- _Material for this task_:
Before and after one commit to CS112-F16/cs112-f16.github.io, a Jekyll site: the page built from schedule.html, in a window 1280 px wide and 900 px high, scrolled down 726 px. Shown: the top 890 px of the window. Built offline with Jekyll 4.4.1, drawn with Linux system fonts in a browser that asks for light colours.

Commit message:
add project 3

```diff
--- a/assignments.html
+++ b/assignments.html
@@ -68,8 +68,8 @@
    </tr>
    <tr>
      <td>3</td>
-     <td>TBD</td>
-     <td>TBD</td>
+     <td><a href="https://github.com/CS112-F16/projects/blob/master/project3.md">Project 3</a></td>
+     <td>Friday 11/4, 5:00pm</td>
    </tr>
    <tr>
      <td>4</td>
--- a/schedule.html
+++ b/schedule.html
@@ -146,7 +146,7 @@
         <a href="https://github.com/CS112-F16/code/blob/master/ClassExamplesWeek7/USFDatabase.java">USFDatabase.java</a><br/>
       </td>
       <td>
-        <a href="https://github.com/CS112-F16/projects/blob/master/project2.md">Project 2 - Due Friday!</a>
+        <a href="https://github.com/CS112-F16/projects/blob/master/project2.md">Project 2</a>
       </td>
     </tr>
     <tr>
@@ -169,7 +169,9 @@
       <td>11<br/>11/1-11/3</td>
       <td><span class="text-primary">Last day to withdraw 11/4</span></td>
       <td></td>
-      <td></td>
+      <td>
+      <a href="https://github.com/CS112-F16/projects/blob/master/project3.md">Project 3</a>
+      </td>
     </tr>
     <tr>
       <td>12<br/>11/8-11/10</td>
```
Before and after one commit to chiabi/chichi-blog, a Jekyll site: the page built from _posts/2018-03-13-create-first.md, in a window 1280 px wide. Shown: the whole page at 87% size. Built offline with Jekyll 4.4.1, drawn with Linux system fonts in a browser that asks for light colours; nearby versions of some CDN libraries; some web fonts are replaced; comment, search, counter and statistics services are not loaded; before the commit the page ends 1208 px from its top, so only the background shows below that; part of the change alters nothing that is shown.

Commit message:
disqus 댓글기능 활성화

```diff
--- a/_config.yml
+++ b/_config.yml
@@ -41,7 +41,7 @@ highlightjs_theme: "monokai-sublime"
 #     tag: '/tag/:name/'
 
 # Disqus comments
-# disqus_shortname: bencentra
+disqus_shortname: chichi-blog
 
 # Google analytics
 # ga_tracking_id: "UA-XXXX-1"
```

- _Work instruction_:
Your response should consist of the full listing, exactly as written.

- _Task answer_:
Before and after one commit to CS112-F16/cs112-f16.github.io, a Jekyll site: the page built from schedule.html, in a window 1280 px wide and 900 px high, scrolled down 726 px. Shown: the top 890 px of the window. Built offline with Jekyll 4.4.1, drawn with Linux system fonts in a browser that asks for light colours.

Commit message:
add project 3

```diff
--- a/assignments.html
+++ b/assignments.html
@@ -68,8 +68,8 @@
    </tr>
    <tr>
      <td>3</td>
-     <td>TBD</td>
-     <td>TBD</td>
+     <td><a href="https://github.com/CS112-F16/projects/blob/master/project3.md">Project 3</a></td>
+     <td>Friday 11/4, 5:00pm</td>
    </tr>
    <tr>
      <td>4</td>
--- a/schedule.html
+++ b/schedule.html
@@ -146,7 +146,7 @@
         <a href="https://github.com/CS112-F16/code/blob/master/ClassExamplesWeek7/USFDatabase.java">USFDatabase.java</a><br/>
       </td>
       <td>
-        <a href="https://github.com/CS112-F16/projects/blob/master/project2.md">Project 2 - Due Friday!</a>
+        <a href="https://github.com/CS112-F16/projects/blob/master/project2.md">Project 2</a>
       </td>
     </tr>
     <tr>
@@ -169,7 +169,9 @@
       <td>11<br/>11/1-11/3</td>
       <td><span class="text-primary">Last day to withdraw 11/4</span></td>
       <td></td>
-      <td></td>
+      <td>
+      <a href="https://github.com/CS112-F16/projects/blob/master/project3.md">Project 3</a>
+      </td>
     </tr>
     <tr>
       <td>12<br/>11/8-11/10</td>
```
Before and after one commit to chiabi/chichi-blog, a Jekyll site: the page built from _posts/2018-03-13-create-first.md, in a window 1280 px wide. Shown: the whole page at 87% size. Built offline with Jekyll 4.4.1, drawn with Linux system fonts in a browser that asks for light colours; nearby versions of some CDN libraries; some web fonts are replaced; comment, search, counter and statistics services are not loaded; before the commit the page ends 1208 px from its top, so only the background shows below that; part of the change alters nothing that is shown.

Commit message:
disqus 댓글기능 활성화

```diff
--- a/_config.yml
+++ b/_config.yml
@@ -41,7 +41,7 @@ highlightjs_theme: "monokai-sublime"
 #     tag: '/tag/:name/'
 
 # Disqus comments
-# disqus_shortname: bencentra
+disqus_shortname: chichi-blog
 
 # Google analytics
 # ga_tracking_id: "UA-XXXX-1"
```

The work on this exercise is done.